In The Sopranos Sessions - a new collection of recaps, conversations, and critical essays covering every episode of the show - TV critics Alan Sepinwall and Matt Zoller Seitz share an interview with Chase in which he appeared to give more weight to the popular theory that the screen cutting to black was meant to signify Tony's death. But before we get to the pull-quote that's got everyone arching their eyebrows, I'd like to go on record with the following opinion: the ending of The Sopranos can not be "solved", should not be "solved", and was pretty much designed from the ground up to be open to interpretation.
Yes, I think I had that death scene around two years before the end.
Ever since The Sopranos' enigmatic final scene aired in 2007, fans have been debating what happened after that abrupt cut to black. Think you'll pick up Zoller-Seitz and Sepinwall's book?
Another coincidence connects his own family to the show: An episode in the second season shows Soprano visiting Naples, Italy, and in one of the scenes, just over Gandolfini's shoulder, is seen a sculpture - made by Nivola's grandfather, the artist Constantino Nivola.

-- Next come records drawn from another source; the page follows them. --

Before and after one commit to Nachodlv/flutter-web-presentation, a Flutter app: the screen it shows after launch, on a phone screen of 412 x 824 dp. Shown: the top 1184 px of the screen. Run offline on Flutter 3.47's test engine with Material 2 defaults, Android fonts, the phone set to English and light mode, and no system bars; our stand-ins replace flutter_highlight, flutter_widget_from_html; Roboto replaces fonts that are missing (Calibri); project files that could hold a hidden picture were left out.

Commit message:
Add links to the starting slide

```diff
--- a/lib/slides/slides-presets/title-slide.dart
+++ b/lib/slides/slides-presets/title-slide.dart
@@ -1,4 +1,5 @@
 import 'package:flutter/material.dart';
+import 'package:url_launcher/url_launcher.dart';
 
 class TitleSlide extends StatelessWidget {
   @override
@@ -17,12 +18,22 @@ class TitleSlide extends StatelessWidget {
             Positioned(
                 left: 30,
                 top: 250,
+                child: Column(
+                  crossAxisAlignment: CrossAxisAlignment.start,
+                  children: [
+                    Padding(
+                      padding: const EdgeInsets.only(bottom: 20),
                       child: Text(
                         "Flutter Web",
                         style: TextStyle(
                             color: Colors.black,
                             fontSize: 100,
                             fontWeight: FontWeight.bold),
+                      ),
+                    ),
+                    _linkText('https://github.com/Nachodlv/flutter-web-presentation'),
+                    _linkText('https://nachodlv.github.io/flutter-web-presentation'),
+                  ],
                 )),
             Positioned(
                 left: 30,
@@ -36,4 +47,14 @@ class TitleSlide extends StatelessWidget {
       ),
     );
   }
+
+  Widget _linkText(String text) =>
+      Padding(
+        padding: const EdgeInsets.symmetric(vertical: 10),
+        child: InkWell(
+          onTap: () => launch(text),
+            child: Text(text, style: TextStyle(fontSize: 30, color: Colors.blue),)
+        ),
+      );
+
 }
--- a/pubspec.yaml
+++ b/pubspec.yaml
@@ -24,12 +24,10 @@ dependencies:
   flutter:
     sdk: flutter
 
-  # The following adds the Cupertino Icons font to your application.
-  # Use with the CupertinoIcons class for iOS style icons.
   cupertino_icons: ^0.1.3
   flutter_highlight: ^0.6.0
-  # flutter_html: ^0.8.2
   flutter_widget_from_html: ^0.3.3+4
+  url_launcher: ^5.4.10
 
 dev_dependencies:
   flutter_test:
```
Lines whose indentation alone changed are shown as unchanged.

Still, Chase said that there will be some feeling that these were 'the good old days, ' at least as far as the mafia's concerned. Chase says he thought up this scene about two years before writing the actual finale, and it involved Tony driving to a meeting in NY with fellow mobster John Sack.
"I don't know what we're supposed to take from it", Imperioli said. "Otherwise I would've filmed him going to the meeting with Johnny".
Speaking about his motivation to return to the series after all this time, Chase told Deadline, "I was against [the movie] for a long time and I'm still very anxious about it, but I became interested in Newark, where my parents came from, and where the riots took place".
Watch the final scene of The Sopranos below. "That's the point of the scene".
What do you folks make of this? The Sopranos Sessions is now in stores.